While some may claim that the After Effects CS6-era Ray-traced 3D renderer is a minor feature that you can ignore, it’s still a strong option for basic motion graphics with realistic reflections and refractions, and very fast if you have an Nvidia CUDA GPU. If you’re not committed one way or another, you may want to check out an integrated in-depth resource from Eran Stern that compares major alternatives for creating 3D type.
There’s a ton of ways to create 3d-ish text inside AE; see the roundup 3D text in After Effects: an updated survey of methods for a compete survey. This article looks at updates for a few of the more complicated methods.

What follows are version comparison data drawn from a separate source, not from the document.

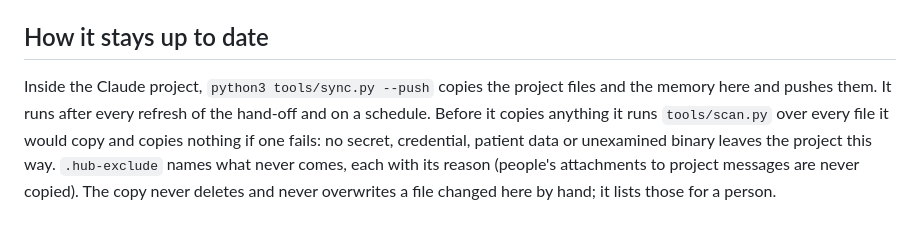
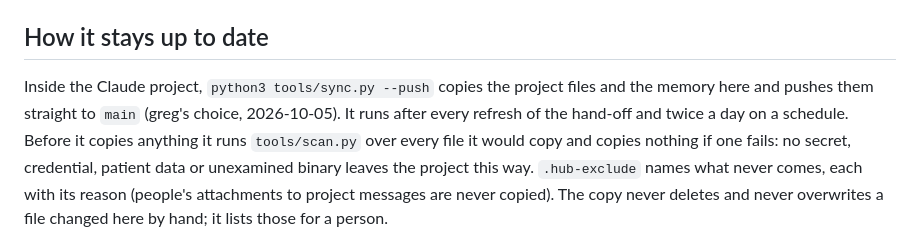
Before and after one commit to OpenSpineConsortium/beethoven, a Markdown page: README.md, the part around the change. Drawn GitHub-style.

```diff
--- a/README.md
+++ b/README.md
@@ -56,7 +56,8 @@ to `v12.0.0` and their releases stay in its history.
 ## How it stays up to date
 
 Inside the Claude project, `python3 tools/sync.py --push` copies the project files and the memory
-here and pushes them. It runs after every refresh of the hand-off and on a schedule. Before it
+here and pushes them straight to `main` (greg's choice, 2026-10-05). It runs after every refresh of
+the hand-off and twice a day on a schedule. Before it
 copies anything it runs `tools/scan.py` over every file it would copy and copies nothing if one
 fails: no secret, credential, patient data or unexamined binary leaves the project this way.
 `.hub-exclude` names what never comes, each with its reason (people's attachments to project
```
Also changed, not shown: CLAUDE.md (+5 -2 lines).
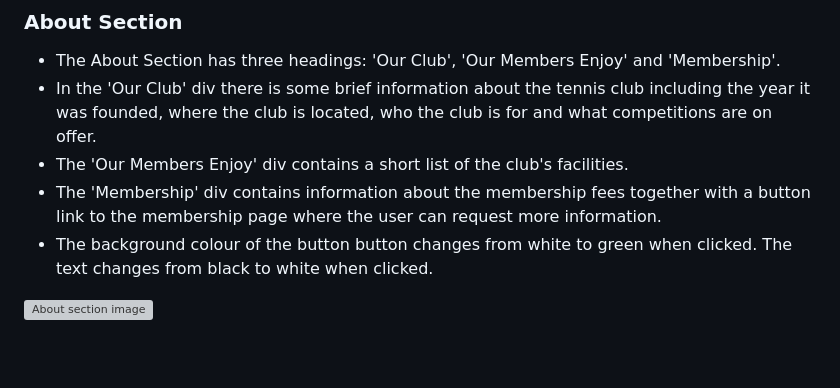
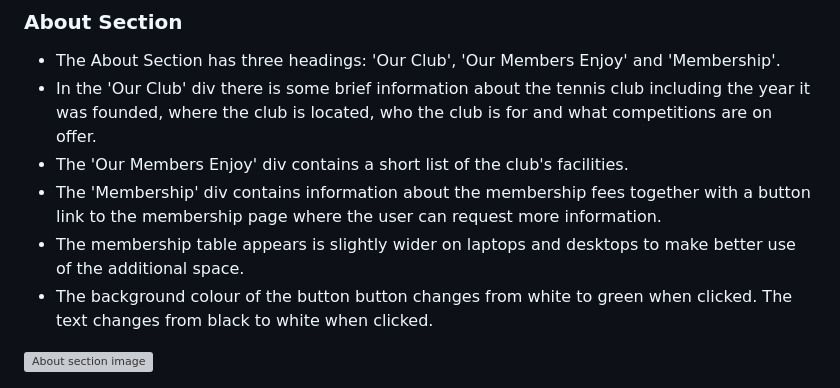
Before and after one commit to cgrace0044/stillorgan-tennis, a Markdown page: README.md, the part around the change. Drawn GitHub-style; blank space fills up the shorter version; grey boxes are pictures that could not be loaded.

Commit message:
update readme about section re membership table

```diff
--- a/README.md
+++ b/README.md
@@ -68,6 +68,7 @@ The Roboto Slab and Roboto fonts are the main fonts used throughout the whole we
 - In the 'Our Club' div there is some brief information about the tennis club including the year it was founded, where the club is located, who the club is for and what competitions are on offer.
 - The 'Our Members Enjoy' div contains a short list of the club's facilities.
 - The 'Membership' div contains information about the membership fees together with a button link to the membership page where the user can request more information.
+- The membership table appears is slightly wider on laptops and desktops to make better use of the additional space.
 - The background colour of the button button changes from white to green when clicked. The text changes from black to white when clicked.
 
 ![About section image](docs/readme-images/about-us.webp)
```
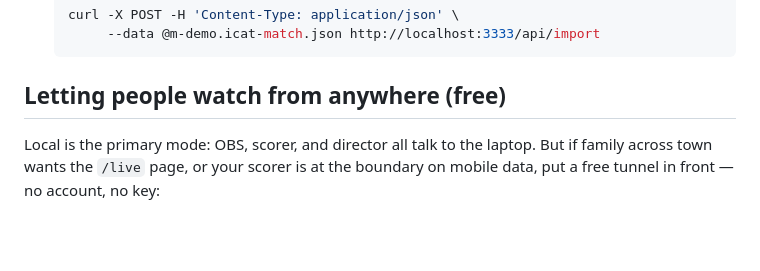
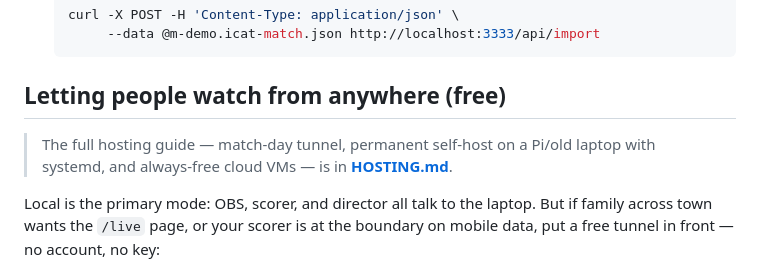
Before and after one commit to SaiBalusu-usf/CricketOps, a Markdown page: README.md, the part around the change. Rendered like a GitHub page; blank space fills up the shorter version.

```diff
--- a/README.md
+++ b/README.md
@@ -154,6 +154,10 @@ Community matches happen on flaky hotspots. Accordingly:
 
 ## Letting people watch from anywhere (free)
 
+> The full hosting guide — match-day tunnel, permanent self-host on a Pi/old
+> laptop with systemd, and always-free cloud VMs — is in **[HOSTING.md](HOSTING.md)**.
+
+
 Local is the primary mode: OBS, scorer, and director all talk to the laptop.
 But if family across town wants the `/live` page, or your scorer is at the
 boundary on mobile data, put a free tunnel in front — no account, no key:
```
Also changed, not shown: HOSTING.md (added, +116 -0 lines), STREAMING.md (+5 -0 lines).
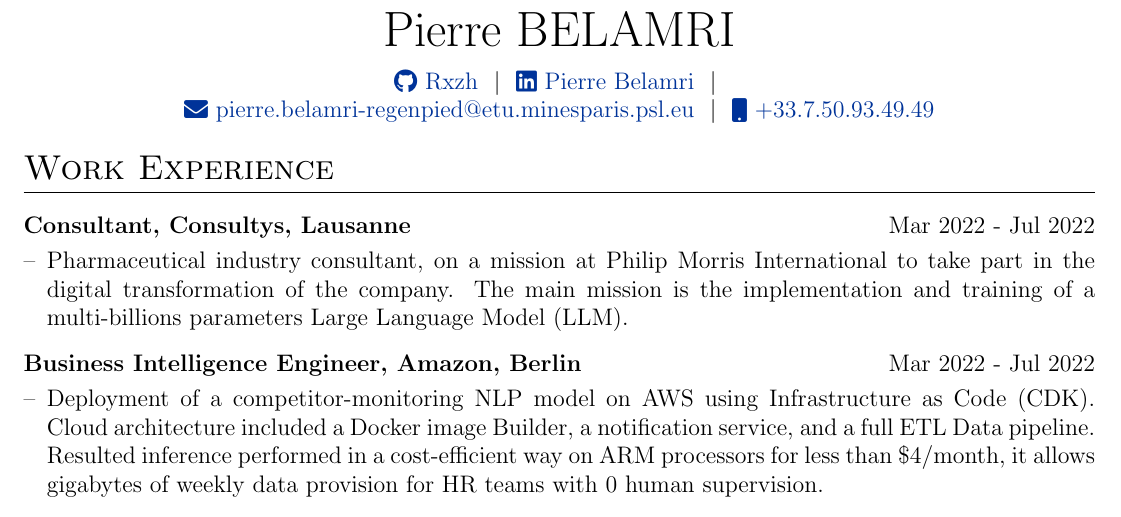
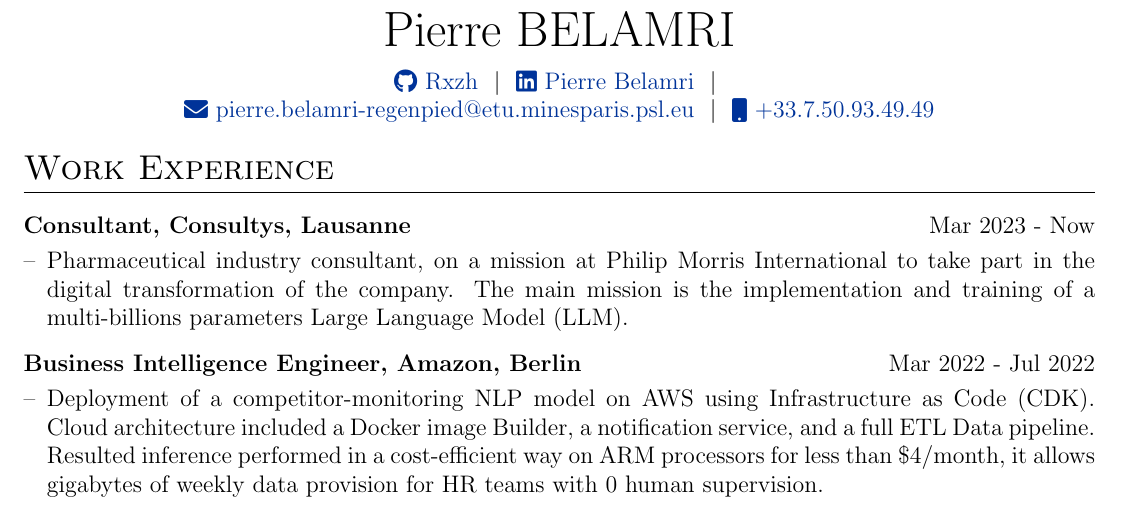
Before and after one commit to Rxzh/resume, a LaTeX CV (cv.tex): part of the page, cut so that both start at the same text. Compiled offline with pdfLaTeX.

Commit message:
changed date last exp

```diff
--- a/cv.tex
+++ b/cv.tex
@@ -139,7 +139,7 @@
 \section{Work Experience}
 
 \begin{tabularx}{\linewidth}{ @{}l r@{} }
-\textbf{Consultant, Consultys, Lausanne} & \hfill Mar 2022 - Jul 2022 \\[3pt]
+\textbf{Consultant, Consultys, Lausanne} & \hfill Mar 2023 - Now \\[3pt]
 \multicolumn{2}{@{}X@{}}{
 \begin{minipage}[t]{\linewidth}
     \begin{itemize}[nosep,after=\strut, leftmargin=1em, itemsep=3pt]
```
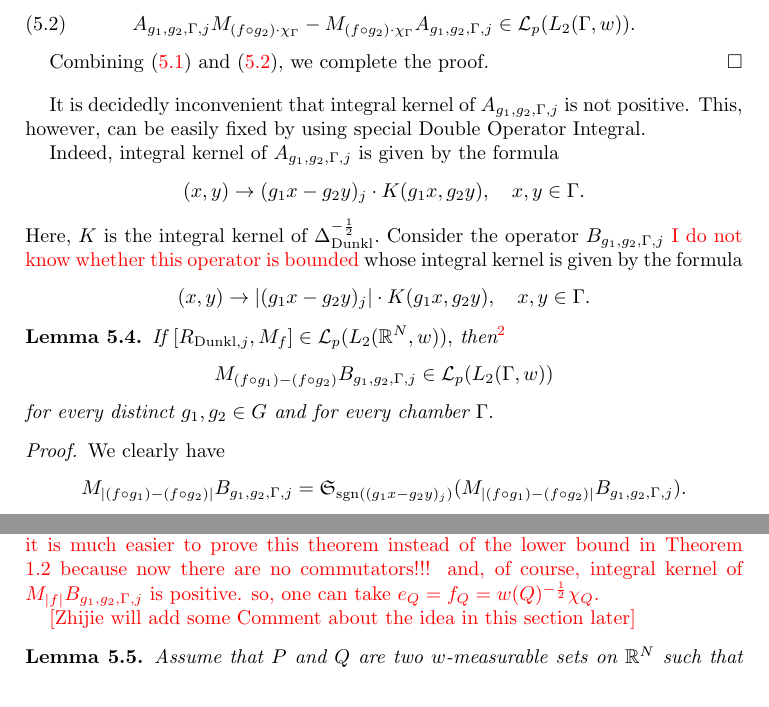
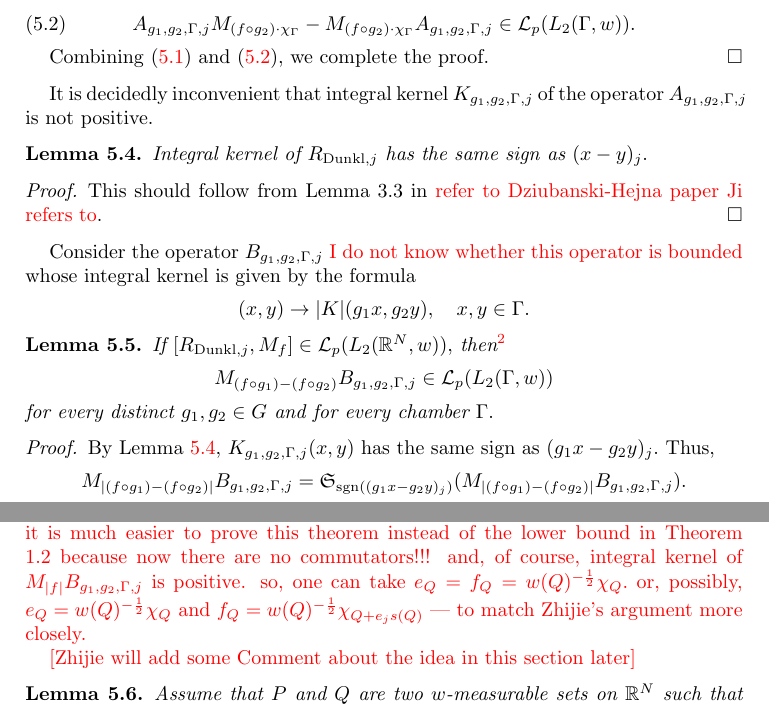
Before and after one commit to fanzhj3/SchattenDunkl, a LaTeX paper (SchattenDunkl.tex): two parts of page 15 of 47, joined at a grey line, cut so that both start at the same text. Compiled offline with pdfLaTeX.

Commit message:
made some changes to address the mistake explained in the mail

```diff
--- a/SchattenDunkl.tex
+++ b/SchattenDunkl.tex
@@ -970,18 +970,20 @@ A_{g_1,g_2,\Gamma,j}M_{(f\circ g_2)\cdot\chi_{\Gamma}}-M_{(f\circ g_2)\cdot\chi_
 Combining \eqref{dccc eq0} and \eqref{dccc eq1}, we complete the proof.
 \end{proof}
 
-It is decidedly inconvenient that integral kernel of $A_{g_1,g_2,\Gamma,j}$ is not positive. This, however, can be easily fixed by using special Double Operator Integral.
-
-Indeed, integral kernel of $A_{g_1,g_2,\Gamma,j}$ is given by the formula
-$$(x,y)\to (g_1x-g_2y)_j\cdot K(g_1x,g_2y),\quad x,y\in\Gamma.$$
-Here, $K$ is the integral kernel of $\Delta_{{\rm Dunkl}}^{-\frac12}.$ Consider the operator $B_{g_1,g_2,\Gamma,j}$ {\color{red} I do not know whether this operator is bounded} whose integral kernel is given by the formula
-$$(x,y)\to |(g_1x-g_2y)_j|\cdot K(g_1x,g_2y),\quad x,y\in\Gamma.$$
+It is decidedly inconvenient that integral kernel $K_{g_1,g_2,\Gamma,j}$ of the operator $A_{g_1,g_2,\Gamma,j}$ is not positive.
+\begin{lemma}\label{dh lemma} Integral kernel of $R_{{\rm Dunkl},j}$ has the same sign as $(x-y)_j.$
+\end{lemma}
+\begin{proof} This should follow from Lemma 3.3 in {\color{red} refer to Dziubanski-Hejna paper Ji refers to}.
+\end{proof}
+
+Consider the operator $B_{g_1,g_2,\Gamma,j}$ {\color{red} I do not know whether this operator is bounded} whose integral kernel is given by the formula
+$$(x,y)\to |K|(g_1x,g_2y),\quad x,y\in\Gamma.$$
 
 \begin{lemma}\label{another different chambers cwikel condition} If $[R_{{\rm Dunkl},j},M_f]\in\mathcal{L}_p(L_2(\mathbb{R}^N,w)),$ then\footnote{{\color{red} this footnote is temporary, for the authors' use only. the combination of assertions of Lemmas \ref{chamber sobolev lemma} and \ref{another different chambers cwikel condition} yield $[R_{{\rm Dunkl},j},M_f]\in\mathcal{L}_p(L_2(\mathbb{R}^N,w)).$}}
 $$M_{(f\circ g_1)-(f\circ g_2)}B_{g_1,g_2,\Gamma,j}\in \mathcal{L}_p(L_2(\Gamma,w))$$
 for every distinct $g_1,g_2\in G$ and for every chamber $\Gamma.$
 \end{lemma}
-\begin{proof} We clearly have
+\begin{proof} By Lemma \ref{dh lemma}, $K_{g_1,g_2,\Gamma,j}(x,y)$ has the same sign as $(g_1x-g_2y)_j.$ Thus,
 $$M_{|(f\circ g_1)-(f\circ g_2)|}B_{g_1,g_2,\Gamma,j}=\mathfrak{S}_{{\rm sgn}((g_1x-g_2y)_j)}(M_{|(f\circ g_1)-(f\circ g_2)|}B_{g_1,g_2,\Gamma,j}).$$
 Schur multiplier $\mathfrak{S}_{{\rm sgn}((g_1x-g_2y)_j)}$ is easily seen to be bounded on $\mathcal{L}_p(L_2(\Gamma,w)).$ This completes the proof.
 \end{proof}
@@ -990,7 +992,7 @@ Schur multiplier $\mathfrak{S}_{{\rm sgn}((g_1x-g_2y)_j)}$ is easily seen to be
 
 EXPECTED THEOREM: suppose $f\in\dot{W}^{\frac{d}{p},p}_{{\rm Dunkl}}(\Gamma).$  we have $M_fB_{g_1,g_2,\Gamma,j}\in\mathcal{L}_p$ iff $g\in L_p({\color{red}\mbox{specify the weight}}).$
 
-having this theorem, the assertion would be much easier. on the other hand, it is much easier to prove this theorem instead of the lower bound in Theorem 1.2 because now there are no commutators!!! and, of course, integral kernel of $M_{|f|}B_{g_1,g_2,\Gamma,j}$ is positive. so, one can take $e_Q=f_Q=w(Q)^{-\frac12}\chi_Q.$
+having this theorem, the assertion would be much easier. on the other hand, it is much easier to prove this theorem instead of the lower bound in Theorem 1.2 because now there are no commutators!!! and, of course, integral kernel of $M_{|f|}B_{g_1,g_2,\Gamma,j}$ is positive. so, one can take $e_Q=f_Q=w(Q)^{-\frac12}\chi_Q.$ or, possibly, $e_Q=w(Q)^{-\frac12}\chi_Q$ and $f_Q=w(Q)^{-\frac12}\chi_{Q+e_js(Q)}$ --- to match Zhijie's argument more closely.
 }
 
 
```
Also changed, not shown: SchattenDunkl.pdf.
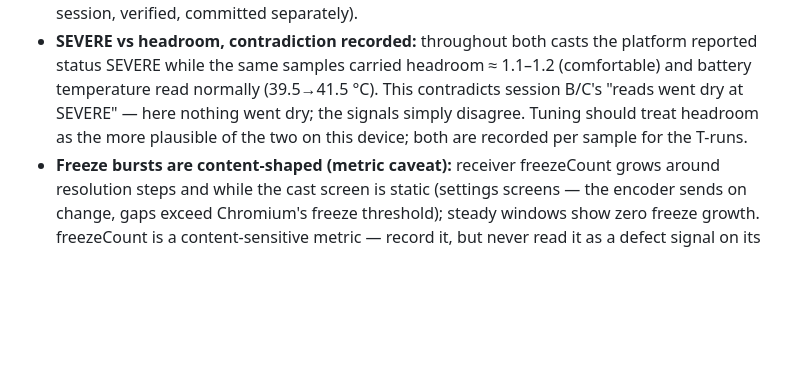
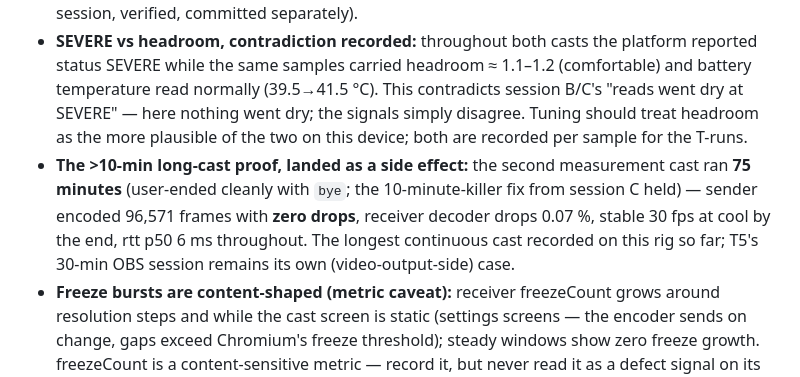
Before and after one commit to silogos/caster, a Markdown page: docs/features/reliability.md, the part around the change. Drawn GitHub-style; blank space fills up the shorter version.

Commit message:
docs: session D gains the 75-minute long-cast proof (zero sender drops over 96k frames)

```diff
--- a/docs/features/reliability.md
+++ b/docs/features/reliability.md
@@ -160,6 +160,7 @@ Two live casts on the measurement rig (custo 920px/60fps start, game content; se
 - **The fps placebo (live-found, live-fixed — the session's biggest finding):** the30 fps steps of the ladder did nothing to the actual encode rate (61 fps kept being encoded at ~30 ms/frame): MediaProjection capture cannot throttle, and nothing else applied the profile's fps. Fixed via the sender-side encoder cap and re-measured in the second cast: the same steps then really cut the encoder t 0 fps / ~13 ms/frame ([performance.md](performance.md)).
 - **Two receiver copies raced** (both bind attempts logged): a second desktop instance bound an ephemeral signaling port and showed a QR nobody scanned — the exact R7/R9-shaped confusion. Fixed with the Electron single-instance lock (found in the working tree during the session, verified, committed separately).
 - **SEVERE vs headroom, contradiction recorded:** throughout both casts the platform reported status SEVERE while the same samples carried headroom ≈ 1.1–1.2 (comfortable) and battery temperature read normally (39.5→41.5 °C). This contradicts session B/C's "reads went dry at SEVERE" — here nothing went dry; the signals simply disagree. Tuning should treat headroom as the more plausible of the two on this device; both are recorded per sample for the T-runs.
+- **The >10-min long-cast proof, landed as a side effect:** the second measurement cast ran **75 minutes** (user-ended cleanly with `bye`; the 10-minute-killer fix from session C held) — sender encoded 96,571 frames with **zero drops**, receiver decoder drops 0.07 %, stable 30 fps at cool by the end, rtt p50 6 ms throughout. The longest continuous cast recorded on this rig so far; T5's 30-min OBS session remains its own (video-output-side) case.
 - **Freeze bursts are content-shaped (metric caveat):** receiver freezeCount grows around resolution steps and while the cast screen is static (settings screens — the encoder sends on change, gaps exceed Chromium's freeze threshold); steady windows show zero freeze growth. freezeCount is a content-sensitive metric — record it, but never read it as a defect signal on its own.
 
 ## Findings & fixes (as they surface)
```
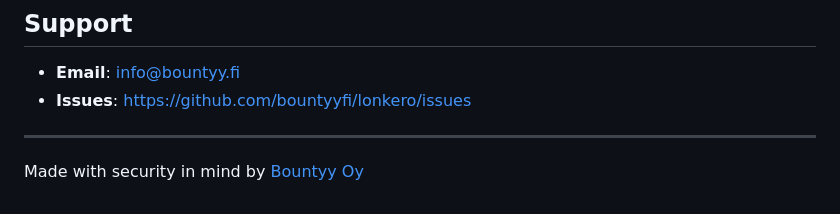
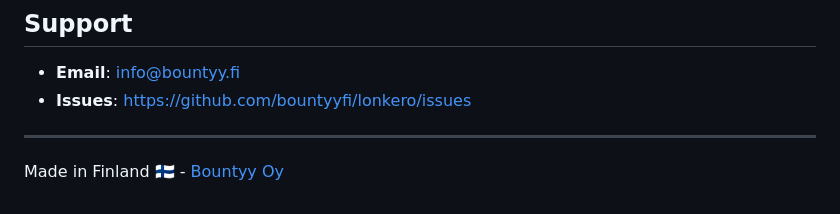
Before and after one commit to bountyyfi/lonkero, a Markdown page: README.md, the part around the change. Rendered like a GitHub page.

Commit message:
Update footer to reflect origin and maintain link

```diff
--- a/README.md
+++ b/README.md
@@ -464,4 +464,4 @@ This software is proprietary and confidential.
 
 ---
 
-Made with security in mind by [Bountyy Oy](https://bountyy.fi)
+Made in Finland 🇫🇮 - [Bountyy Oy](https://bountyy.fi)
```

There are downsides of course, and most of them are listed in a sometimes annoying reminder dialog that pops up when you enable ray-tracing. And fast CUDA rendering in Adobe Media Encoder, Premiere Pro using Dynamic Link, and other background rendering is not supported. An unsupported workaround involving preference file editing can be found in Faster raytracing in CS6 while rendering in the background… YMMV by Danny Princz. But it might be faster in the end to just render in the main app, as recommended by Adobe’s Todd Kopriva:
If you are rendering heavy compositions that require GPU processing and/or the Render Multiple Frames Simultaneously multiprocessing, then the recommended workflow is to render and export a losslessly encoded master file from After Effects and have Adobe Media Encoder pick that up from a watch folder to encode into your various delivery formats.
There’s more detailed information on Raytraced 3D, CUDA, and OpenGL in these articles:
- GPU (CUDA, OpenGL) features in After Effects CS6 and After Effects CC
- After Effects Help / GPU (CUDA, OpenGL) features
- GPU changes (for CUDA and OpenGL) in After Effects CC (12.1)
- more advice from Todd Kopriva, Roland Kahlenberg, and others in the roundup The Ray-traced 3D renderer in After Effects
So sure, the Ray-traced 3D renderer may be a lame duck but it’s still easy, produces nice looks, and, if you have a recent vintage Nvidia card, fast too. If you’re not convinced, or tied to AMD GPUs (and don’t mind also missing acceleration for plug-ins and other apps), you can consider the many alternatives for 3D text found in 3D text in After Effects: an updated survey of methods.
That survey is wide-ranging but doesn’t go into depth on any technique. Recently though, Eran Stern posted an in-depth 5-hour course at Lynda.com, 3D Typography in After Effects. Eran covers major solutions and compares details too, even picking his favorite (considering only basic features) from the Ray-traced 3D renderer, Cinema 4D Lite, Element 3D, Invigorator, Mettle Shapeshifter, and Boris BCC 3D objects.
If you don’t have a Lynda.com membership Eran has a free 7-day trial. Here’s a sample from the course:
There’s more to 3D than just 3D type, and we don’t how much Eran’s summary will need to be tweaked in the coming months as 3D tech in After Effects develops. Perhaps we might at least read tea leaves for Video Copilot’s Element 3D version 2 from pictures said to be rendered with it, including the MotionPulse trailer.